*Work instruction*:
Set down every record once more, exactly as given.

[Provided material — start]

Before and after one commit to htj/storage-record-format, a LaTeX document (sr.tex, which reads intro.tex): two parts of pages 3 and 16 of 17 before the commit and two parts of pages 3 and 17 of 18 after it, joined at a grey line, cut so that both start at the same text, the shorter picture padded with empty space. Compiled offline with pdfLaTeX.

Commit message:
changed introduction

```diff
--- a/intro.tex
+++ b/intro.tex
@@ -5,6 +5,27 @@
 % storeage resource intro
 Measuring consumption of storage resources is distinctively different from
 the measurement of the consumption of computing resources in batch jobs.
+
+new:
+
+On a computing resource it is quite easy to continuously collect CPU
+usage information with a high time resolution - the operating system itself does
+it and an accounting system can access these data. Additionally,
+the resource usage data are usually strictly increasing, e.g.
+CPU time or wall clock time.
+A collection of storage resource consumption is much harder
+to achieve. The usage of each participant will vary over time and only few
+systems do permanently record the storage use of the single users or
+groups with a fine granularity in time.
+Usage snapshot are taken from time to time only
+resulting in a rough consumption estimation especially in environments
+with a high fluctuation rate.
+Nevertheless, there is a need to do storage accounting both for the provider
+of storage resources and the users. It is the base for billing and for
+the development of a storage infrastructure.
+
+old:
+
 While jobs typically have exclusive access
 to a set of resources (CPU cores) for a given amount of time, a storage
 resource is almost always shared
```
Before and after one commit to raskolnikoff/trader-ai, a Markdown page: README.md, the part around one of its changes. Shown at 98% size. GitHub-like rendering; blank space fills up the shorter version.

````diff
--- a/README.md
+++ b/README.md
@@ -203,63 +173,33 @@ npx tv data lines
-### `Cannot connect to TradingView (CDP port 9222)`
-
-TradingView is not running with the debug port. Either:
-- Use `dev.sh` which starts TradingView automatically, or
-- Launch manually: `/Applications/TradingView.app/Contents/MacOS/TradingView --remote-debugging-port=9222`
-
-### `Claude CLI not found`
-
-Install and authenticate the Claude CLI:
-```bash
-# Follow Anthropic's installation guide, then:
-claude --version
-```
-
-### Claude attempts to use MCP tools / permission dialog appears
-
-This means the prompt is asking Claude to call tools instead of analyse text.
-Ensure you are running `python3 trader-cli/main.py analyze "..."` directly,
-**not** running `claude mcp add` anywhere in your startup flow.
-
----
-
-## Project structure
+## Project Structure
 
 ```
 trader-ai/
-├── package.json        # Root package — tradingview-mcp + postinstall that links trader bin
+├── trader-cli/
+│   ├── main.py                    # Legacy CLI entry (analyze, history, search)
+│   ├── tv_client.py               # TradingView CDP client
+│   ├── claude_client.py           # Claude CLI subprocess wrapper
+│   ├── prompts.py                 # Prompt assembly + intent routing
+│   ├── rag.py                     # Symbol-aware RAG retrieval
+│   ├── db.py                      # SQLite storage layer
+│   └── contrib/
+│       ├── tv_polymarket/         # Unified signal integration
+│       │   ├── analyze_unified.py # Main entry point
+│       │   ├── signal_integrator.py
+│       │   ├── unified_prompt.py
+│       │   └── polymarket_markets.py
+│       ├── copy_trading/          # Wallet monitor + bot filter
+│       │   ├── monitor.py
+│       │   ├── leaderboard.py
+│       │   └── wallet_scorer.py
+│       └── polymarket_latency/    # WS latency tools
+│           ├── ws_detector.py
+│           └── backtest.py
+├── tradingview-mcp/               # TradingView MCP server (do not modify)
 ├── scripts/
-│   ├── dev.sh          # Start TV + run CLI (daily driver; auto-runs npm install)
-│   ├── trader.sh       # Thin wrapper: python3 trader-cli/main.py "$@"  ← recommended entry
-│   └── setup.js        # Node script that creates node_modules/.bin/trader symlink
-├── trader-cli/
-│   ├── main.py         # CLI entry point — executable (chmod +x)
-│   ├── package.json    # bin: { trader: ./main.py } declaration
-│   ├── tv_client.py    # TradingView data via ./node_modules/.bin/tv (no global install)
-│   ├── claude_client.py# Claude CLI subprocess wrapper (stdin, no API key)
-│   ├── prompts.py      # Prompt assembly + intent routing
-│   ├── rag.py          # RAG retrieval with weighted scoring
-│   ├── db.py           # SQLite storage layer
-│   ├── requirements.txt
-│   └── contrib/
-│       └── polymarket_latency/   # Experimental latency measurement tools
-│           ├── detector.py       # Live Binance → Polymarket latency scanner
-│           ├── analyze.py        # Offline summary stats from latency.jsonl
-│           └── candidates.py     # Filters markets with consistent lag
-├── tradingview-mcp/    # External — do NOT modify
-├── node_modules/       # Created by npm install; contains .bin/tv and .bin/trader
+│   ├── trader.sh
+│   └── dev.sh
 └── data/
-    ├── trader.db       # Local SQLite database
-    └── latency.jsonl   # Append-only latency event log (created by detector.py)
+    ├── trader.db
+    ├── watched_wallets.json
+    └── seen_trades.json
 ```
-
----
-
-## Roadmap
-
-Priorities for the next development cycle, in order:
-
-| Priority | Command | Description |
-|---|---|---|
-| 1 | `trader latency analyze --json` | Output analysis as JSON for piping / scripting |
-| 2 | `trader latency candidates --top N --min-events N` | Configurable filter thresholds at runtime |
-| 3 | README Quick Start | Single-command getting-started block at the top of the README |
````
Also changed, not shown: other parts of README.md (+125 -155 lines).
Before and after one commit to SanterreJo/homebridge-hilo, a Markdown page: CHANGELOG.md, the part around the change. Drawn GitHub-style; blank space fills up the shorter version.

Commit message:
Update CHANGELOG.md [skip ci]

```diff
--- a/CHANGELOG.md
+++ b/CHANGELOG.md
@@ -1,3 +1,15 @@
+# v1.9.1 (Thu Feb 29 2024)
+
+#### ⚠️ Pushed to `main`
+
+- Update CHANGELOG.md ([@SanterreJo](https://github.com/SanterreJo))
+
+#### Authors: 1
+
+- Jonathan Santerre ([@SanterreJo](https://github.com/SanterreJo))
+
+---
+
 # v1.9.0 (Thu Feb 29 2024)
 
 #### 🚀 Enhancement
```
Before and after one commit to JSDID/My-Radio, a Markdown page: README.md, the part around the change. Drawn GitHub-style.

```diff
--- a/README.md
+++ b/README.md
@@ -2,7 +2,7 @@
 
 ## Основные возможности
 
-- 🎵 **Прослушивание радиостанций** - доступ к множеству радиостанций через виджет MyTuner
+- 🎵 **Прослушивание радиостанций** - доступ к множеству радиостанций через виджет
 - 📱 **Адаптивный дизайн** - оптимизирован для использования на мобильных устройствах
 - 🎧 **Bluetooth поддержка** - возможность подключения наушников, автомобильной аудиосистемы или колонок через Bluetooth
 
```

[Provided material — finish]

*Solution for this problem*:
Before and after one commit to htj/storage-record-format, a LaTeX document (sr.tex, which reads intro.tex): two parts of pages 3 and 16 of 17 before the commit and two parts of pages 3 and 17 of 18 after it, joined at a grey line, cut so that both start at the same text, the shorter picture padded with empty space. Compiled offline with pdfLaTeX.

Commit message:
changed introduction

```diff
--- a/intro.tex
+++ b/intro.tex
@@ -5,6 +5,27 @@
 % storeage resource intro
 Measuring consumption of storage resources is distinctively different from
 the measurement of the consumption of computing resources in batch jobs.
+
+new:
+
+On a computing resource it is quite easy to continuously collect CPU
+usage information with a high time resolution - the operating system itself does
+it and an accounting system can access these data. Additionally,
+the resource usage data are usually strictly increasing, e.g.
+CPU time or wall clock time.
+A collection of storage resource consumption is much harder
+to achieve. The usage of each participant will vary over time and only few
+systems do permanently record the storage use of the single users or
+groups with a fine granularity in time.
+Usage snapshot are taken from time to time only
+resulting in a rough consumption estimation especially in environments
+with a high fluctuation rate.
+Nevertheless, there is a need to do storage accounting both for the provider
+of storage resources and the users. It is the base for billing and for
+the development of a storage infrastructure.
+
+old:
+
 While jobs typically have exclusive access
 to a set of resources (CPU cores) for a given amount of time, a storage
 resource is almost always shared
```
Before and after one commit to raskolnikoff/trader-ai, a Markdown page: README.md, the part around one of its changes. Shown at 98% size. GitHub-like rendering; blank space fills up the shorter version.

````diff
--- a/README.md
+++ b/README.md
@@ -203,63 +173,33 @@ npx tv data lines
-### `Cannot connect to TradingView (CDP port 9222)`
-
-TradingView is not running with the debug port. Either:
-- Use `dev.sh` which starts TradingView automatically, or
-- Launch manually: `/Applications/TradingView.app/Contents/MacOS/TradingView --remote-debugging-port=9222`
-
-### `Claude CLI not found`
-
-Install and authenticate the Claude CLI:
-```bash
-# Follow Anthropic's installation guide, then:
-claude --version
-```
-
-### Claude attempts to use MCP tools / permission dialog appears
-
-This means the prompt is asking Claude to call tools instead of analyse text.
-Ensure you are running `python3 trader-cli/main.py analyze "..."` directly,
-**not** running `claude mcp add` anywhere in your startup flow.
-
----
-
-## Project structure
+## Project Structure
 
 ```
 trader-ai/
-├── package.json        # Root package — tradingview-mcp + postinstall that links trader bin
+├── trader-cli/
+│   ├── main.py                    # Legacy CLI entry (analyze, history, search)
+│   ├── tv_client.py               # TradingView CDP client
+│   ├── claude_client.py           # Claude CLI subprocess wrapper
+│   ├── prompts.py                 # Prompt assembly + intent routing
+│   ├── rag.py                     # Symbol-aware RAG retrieval
+│   ├── db.py                      # SQLite storage layer
+│   └── contrib/
+│       ├── tv_polymarket/         # Unified signal integration
+│       │   ├── analyze_unified.py # Main entry point
+│       │   ├── signal_integrator.py
+│       │   ├── unified_prompt.py
+│       │   └── polymarket_markets.py
+│       ├── copy_trading/          # Wallet monitor + bot filter
+│       │   ├── monitor.py
+│       │   ├── leaderboard.py
+│       │   └── wallet_scorer.py
+│       └── polymarket_latency/    # WS latency tools
+│           ├── ws_detector.py
+│           └── backtest.py
+├── tradingview-mcp/               # TradingView MCP server (do not modify)
 ├── scripts/
-│   ├── dev.sh          # Start TV + run CLI (daily driver; auto-runs npm install)
-│   ├── trader.sh       # Thin wrapper: python3 trader-cli/main.py "$@"  ← recommended entry
-│   └── setup.js        # Node script that creates node_modules/.bin/trader symlink
-├── trader-cli/
-│   ├── main.py         # CLI entry point — executable (chmod +x)
-│   ├── package.json    # bin: { trader: ./main.py } declaration
-│   ├── tv_client.py    # TradingView data via ./node_modules/.bin/tv (no global install)
-│   ├── claude_client.py# Claude CLI subprocess wrapper (stdin, no API key)
-│   ├── prompts.py      # Prompt assembly + intent routing
-│   ├── rag.py          # RAG retrieval with weighted scoring
-│   ├── db.py           # SQLite storage layer
-│   ├── requirements.txt
-│   └── contrib/
-│       └── polymarket_latency/   # Experimental latency measurement tools
-│           ├── detector.py       # Live Binance → Polymarket latency scanner
-│           ├── analyze.py        # Offline summary stats from latency.jsonl
-│           └── candidates.py     # Filters markets with consistent lag
-├── tradingview-mcp/    # External — do NOT modify
-├── node_modules/       # Created by npm install; contains .bin/tv and .bin/trader
+│   ├── trader.sh
+│   └── dev.sh
 └── data/
-    ├── trader.db       # Local SQLite database
-    └── latency.jsonl   # Append-only latency event log (created by detector.py)
+    ├── trader.db
+    ├── watched_wallets.json
+    └── seen_trades.json
 ```
-
----
-
-## Roadmap
-
-Priorities for the next development cycle, in order:
-
-| Priority | Command | Description |
-|---|---|---|
-| 1 | `trader latency analyze --json` | Output analysis as JSON for piping / scripting |
-| 2 | `trader latency candidates --top N --min-events N` | Configurable filter thresholds at runtime |
-| 3 | README Quick Start | Single-command getting-started block at the top of the README |
````
Also changed, not shown: other parts of README.md (+125 -155 lines).
Before and after one commit to SanterreJo/homebridge-hilo, a Markdown page: CHANGELOG.md, the part around the change. Drawn GitHub-style; blank space fills up the shorter version.

Commit message:
Update CHANGELOG.md [skip ci]

```diff
--- a/CHANGELOG.md
+++ b/CHANGELOG.md
@@ -1,3 +1,15 @@
+# v1.9.1 (Thu Feb 29 2024)
+
+#### ⚠️ Pushed to `main`
+
+- Update CHANGELOG.md ([@SanterreJo](https://github.com/SanterreJo))
+
+#### Authors: 1
+
+- Jonathan Santerre ([@SanterreJo](https://github.com/SanterreJo))
+
+---
+
 # v1.9.0 (Thu Feb 29 2024)
 
 #### 🚀 Enhancement
```
Before and after one commit to JSDID/My-Radio, a Markdown page: README.md, the part around the change. Drawn GitHub-style.

```diff
--- a/README.md
+++ b/README.md
@@ -2,7 +2,7 @@
 
 ## Основные возможности
 
-- 🎵 **Прослушивание радиостанций** - доступ к множеству радиостанций через виджет MyTuner
+- 🎵 **Прослушивание радиостанций** - доступ к множеству радиостанций через виджет
 - 📱 **Адаптивный дизайн** - оптимизирован для использования на мобильных устройствах
 - 🎧 **Bluetooth поддержка** - возможность подключения наушников, автомобильной аудиосистемы или колонок через Bluetooth
 
```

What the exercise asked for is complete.